The film gives a lot of importance to the character of RN Veerapan (who is based on Dravidian leader RM Veerapan) who tries his best to break up MJR and Jaya. (They probably needed a villain in the piece to make Jayalalithaa look better and he seemed to fit the bill, luckily it is not M Karunanidhi). But Jayalalithaa also cleverly woos MGR’s screen rival of that time, Sivaji Ganesan, to bring MGR back to her. However, she is heartbroken when he casts her aside to start his own party and to become a CM.
But, Veerapan is unable to stem the tide of events as they meet again and MGR brings her into politics and into the AIADMK, known in the film as MTMK. It is here that ‘Thailavii’ starts to drag as the director shows how Jayalalithaa did great things to obliterate hunger in children through mid-day meals and emerges as the succour of the poor and deprived of the state, with a rousing song playing in the background.
MGR’s death in the film, and the subsequent political events that unfold hold no depth. The worst hand is dealt to the tall leader, the wily K Karunanidhi, played by Nasser. Besides archly lifting one eyebrow and making a grand statement that “it was not right what happened” to Jayalalithaa in the state assembly, he doesn’t have much of a presence in the movie. “This is a black day in the history of politics,” he says grimly about the attack on her. Probably, with a premonition that he had woken a beast and knew she would end up tormenting him for the rest of his political career.
Bollywood actor Bhaygashree as Kangana’s mother and Madhu as MGR’s wife Janaki, hardly have any screen time to talk about. The film has been written by Rajat Arora of “Dirty Picture” (which again did not do justice to Silk Smitha) fame and has no great dialogues to speak off considering that Karunanidhi prided himself on his poetic comebacks.
Kangana’s acting in the second half falls flat as she strives hard to portray righteous anger, pathos and don Jayalalithaa’s imperious look. There is a scene, in which she delivers a speech in Rajya Sabha in ‘perfect’ English that ostensibly left Mrs Gandhi and her son Rajiv Gandhi stunned, says the film. It turns out to be ludicrous rather than dramatic.
Incidentally, MGR had nominated Jayalalithaa to Rajya Sabha giving her seat Number 185 in the Upper House, which was once occupied by the late leader CN Annadurai, when he was an MP in 1963.

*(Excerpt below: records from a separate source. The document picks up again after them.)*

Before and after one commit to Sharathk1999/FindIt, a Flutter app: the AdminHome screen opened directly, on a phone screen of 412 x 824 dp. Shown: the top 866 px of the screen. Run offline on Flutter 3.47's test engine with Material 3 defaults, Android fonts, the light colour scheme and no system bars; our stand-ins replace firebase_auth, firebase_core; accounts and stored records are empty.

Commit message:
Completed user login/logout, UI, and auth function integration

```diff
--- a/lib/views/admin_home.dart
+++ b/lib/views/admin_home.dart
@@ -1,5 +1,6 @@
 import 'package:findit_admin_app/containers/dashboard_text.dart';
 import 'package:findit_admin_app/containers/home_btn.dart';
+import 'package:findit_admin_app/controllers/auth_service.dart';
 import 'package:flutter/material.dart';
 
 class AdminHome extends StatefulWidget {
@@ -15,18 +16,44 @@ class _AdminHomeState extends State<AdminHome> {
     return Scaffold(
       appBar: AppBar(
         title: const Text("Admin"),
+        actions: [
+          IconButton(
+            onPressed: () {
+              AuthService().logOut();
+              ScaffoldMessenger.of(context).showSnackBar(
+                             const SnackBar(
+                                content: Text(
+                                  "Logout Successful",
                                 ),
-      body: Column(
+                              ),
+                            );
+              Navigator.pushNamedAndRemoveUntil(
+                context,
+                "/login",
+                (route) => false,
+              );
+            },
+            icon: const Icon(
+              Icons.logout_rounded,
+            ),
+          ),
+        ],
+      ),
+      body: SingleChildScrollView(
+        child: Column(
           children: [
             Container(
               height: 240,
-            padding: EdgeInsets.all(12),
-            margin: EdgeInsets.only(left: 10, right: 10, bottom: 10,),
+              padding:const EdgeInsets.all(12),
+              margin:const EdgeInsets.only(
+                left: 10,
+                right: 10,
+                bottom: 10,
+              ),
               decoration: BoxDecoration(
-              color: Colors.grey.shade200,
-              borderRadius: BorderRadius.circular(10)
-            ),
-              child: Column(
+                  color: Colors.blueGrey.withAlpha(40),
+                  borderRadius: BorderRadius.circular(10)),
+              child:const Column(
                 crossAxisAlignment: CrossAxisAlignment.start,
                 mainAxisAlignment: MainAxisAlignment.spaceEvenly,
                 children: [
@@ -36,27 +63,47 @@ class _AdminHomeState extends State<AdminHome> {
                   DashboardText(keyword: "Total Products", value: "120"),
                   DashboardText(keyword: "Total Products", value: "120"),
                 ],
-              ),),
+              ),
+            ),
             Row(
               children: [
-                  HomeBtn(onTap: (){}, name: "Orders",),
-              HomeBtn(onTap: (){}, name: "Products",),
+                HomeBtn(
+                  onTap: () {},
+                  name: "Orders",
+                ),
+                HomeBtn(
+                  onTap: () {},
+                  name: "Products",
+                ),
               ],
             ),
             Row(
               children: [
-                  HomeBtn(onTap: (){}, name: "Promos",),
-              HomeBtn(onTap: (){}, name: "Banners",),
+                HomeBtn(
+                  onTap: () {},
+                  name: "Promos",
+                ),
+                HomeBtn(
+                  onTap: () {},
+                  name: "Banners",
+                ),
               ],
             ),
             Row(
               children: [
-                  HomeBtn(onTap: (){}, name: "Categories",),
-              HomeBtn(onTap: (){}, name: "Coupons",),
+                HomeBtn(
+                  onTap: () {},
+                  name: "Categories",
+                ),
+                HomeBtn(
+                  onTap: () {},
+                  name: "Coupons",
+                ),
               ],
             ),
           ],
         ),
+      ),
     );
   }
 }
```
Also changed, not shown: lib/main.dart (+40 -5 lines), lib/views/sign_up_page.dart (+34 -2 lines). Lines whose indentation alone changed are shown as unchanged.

Jayalalithaa’s life was marked by ups and downs and there was even a rumoured marriage with Telugu actor Shobhan Babu, which was never proved. But Jayalalithaa’s controversial life, which continues to excite morbid interest is bound to attract filmmakers. There’s ostensibly another Jaya biopic on the way to be directed by Priyadarshan and there’s talk of a sequel to ‘Thailavii’. This is probably where Chinnamma (Jayalalithaa’s close aide Sasikala) will get to play a more prominent role since you have to look hard to spot her in this film.
The Hindi version of ‘Thailavii’ is streaming on Netflix.